Nevada law defines homicide as the unlawful, malicious killing of a person. First-degree murder includes premeditated killings and felony murder, which is when killing is done while a suspect commits a serious felony.
First degree murder may be done through shooting, stabbing, poisoning, torturing, strangling, or beating. Felony murder is done while committing arson, burglary, rape, kidnapping, robbery, elder abuse, child abuse, or sexual abuse of a child. A defendant may be charged with felony murder even if they didn’t intend to kill anyone while committing the felony.
Second-degree murder is unintentional killing in which death was a foreseeable consequence of the suspect’s reckless behavior.
In some cases, a murder charge can be dismissed or plea-bargained down to manslaughter. Otherwise, homicide is a category A felony punishable by life in prison.

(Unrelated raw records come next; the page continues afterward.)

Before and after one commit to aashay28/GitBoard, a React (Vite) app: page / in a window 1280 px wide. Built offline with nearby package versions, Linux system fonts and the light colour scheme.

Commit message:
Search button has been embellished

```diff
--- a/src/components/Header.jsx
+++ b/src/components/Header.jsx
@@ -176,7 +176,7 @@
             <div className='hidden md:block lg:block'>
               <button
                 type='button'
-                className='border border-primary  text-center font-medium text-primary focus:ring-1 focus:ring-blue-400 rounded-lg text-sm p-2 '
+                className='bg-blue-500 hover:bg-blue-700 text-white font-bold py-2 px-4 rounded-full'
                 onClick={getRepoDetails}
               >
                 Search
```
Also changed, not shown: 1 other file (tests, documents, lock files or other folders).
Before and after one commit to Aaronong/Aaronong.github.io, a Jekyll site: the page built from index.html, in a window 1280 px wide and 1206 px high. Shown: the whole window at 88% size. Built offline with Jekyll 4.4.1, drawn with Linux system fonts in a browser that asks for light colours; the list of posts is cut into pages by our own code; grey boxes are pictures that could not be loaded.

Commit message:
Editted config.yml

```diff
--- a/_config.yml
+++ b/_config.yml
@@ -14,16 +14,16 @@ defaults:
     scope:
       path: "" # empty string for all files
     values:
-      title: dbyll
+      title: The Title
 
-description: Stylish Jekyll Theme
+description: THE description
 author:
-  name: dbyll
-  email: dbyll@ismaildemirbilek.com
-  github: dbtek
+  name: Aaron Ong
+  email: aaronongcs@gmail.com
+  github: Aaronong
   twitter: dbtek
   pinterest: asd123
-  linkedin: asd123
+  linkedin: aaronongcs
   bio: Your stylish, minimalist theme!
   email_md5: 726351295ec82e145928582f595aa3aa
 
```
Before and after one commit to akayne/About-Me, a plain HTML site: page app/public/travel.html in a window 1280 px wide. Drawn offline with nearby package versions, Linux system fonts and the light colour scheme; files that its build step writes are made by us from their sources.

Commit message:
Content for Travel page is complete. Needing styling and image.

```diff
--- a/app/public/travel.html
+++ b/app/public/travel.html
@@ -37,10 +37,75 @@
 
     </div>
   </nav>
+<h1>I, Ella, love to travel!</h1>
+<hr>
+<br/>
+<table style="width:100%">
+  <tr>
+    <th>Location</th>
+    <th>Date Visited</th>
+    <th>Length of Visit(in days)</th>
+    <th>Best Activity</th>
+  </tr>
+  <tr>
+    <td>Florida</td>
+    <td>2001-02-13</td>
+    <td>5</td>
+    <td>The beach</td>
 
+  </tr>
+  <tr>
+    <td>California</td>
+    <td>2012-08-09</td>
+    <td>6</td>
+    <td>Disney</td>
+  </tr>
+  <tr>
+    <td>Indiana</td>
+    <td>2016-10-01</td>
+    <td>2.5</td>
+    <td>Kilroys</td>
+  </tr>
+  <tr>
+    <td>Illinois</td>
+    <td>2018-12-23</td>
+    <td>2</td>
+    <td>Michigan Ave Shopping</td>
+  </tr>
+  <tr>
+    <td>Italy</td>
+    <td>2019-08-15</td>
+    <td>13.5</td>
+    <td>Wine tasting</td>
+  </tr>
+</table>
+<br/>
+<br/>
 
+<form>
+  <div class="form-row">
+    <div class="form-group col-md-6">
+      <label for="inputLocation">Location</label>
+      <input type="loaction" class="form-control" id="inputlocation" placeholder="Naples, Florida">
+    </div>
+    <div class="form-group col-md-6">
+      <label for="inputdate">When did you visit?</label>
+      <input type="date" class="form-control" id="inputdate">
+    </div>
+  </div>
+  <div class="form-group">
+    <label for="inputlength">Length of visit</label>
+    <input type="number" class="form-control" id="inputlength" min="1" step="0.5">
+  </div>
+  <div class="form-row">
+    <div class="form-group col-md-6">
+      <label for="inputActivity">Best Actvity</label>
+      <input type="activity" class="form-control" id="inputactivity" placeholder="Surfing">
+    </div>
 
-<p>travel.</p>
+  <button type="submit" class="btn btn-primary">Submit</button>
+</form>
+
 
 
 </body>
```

When aggravating circumstances outweigh all mitigating circumstances in a case, the judge may impose a death penalty.
Defendants charged with homicide may be counseled to use one of the following defenses:
An accomplice may be charged with homicide even if they didn’t physically cause the death. An accomplice may be charged if they:
Second-degree murder is reckless behavior that leads to a foreseeable death. For example, throwing an object off a roof onto a crowd below, killing an individual on the street is grounds for second-degree murder charges. Setting off fireworks in a crowd of people who aren’t a safe distance away, causing death, is also second-degree murder.
Second-degree murder also involves death by drugs. For example, bringing food laced with a drug to a potluck, causing a guest’s death is second-degree murder.
Attempted murder is deliberately trying to kill someone and failing. If the victim dies from his or her injuries while the defendant is being tried for attempted murder, the prosecutor can raise the charge to homicide.
In some cases, prosecutors may be willing to reduce a murder charge to manslaughter in an effort to avoid litigation. Manslaughter is a type of homicide but the killing is done without malice and premeditation.
The two types of manslaughter in Nevada are:
A manslaughter charge not only carries lighter penalties, but also less social stigma. It is easier for defendants convicted of manslaughter to assimilate into society and lead a productive civilian life, than for defendants convicted of homicide.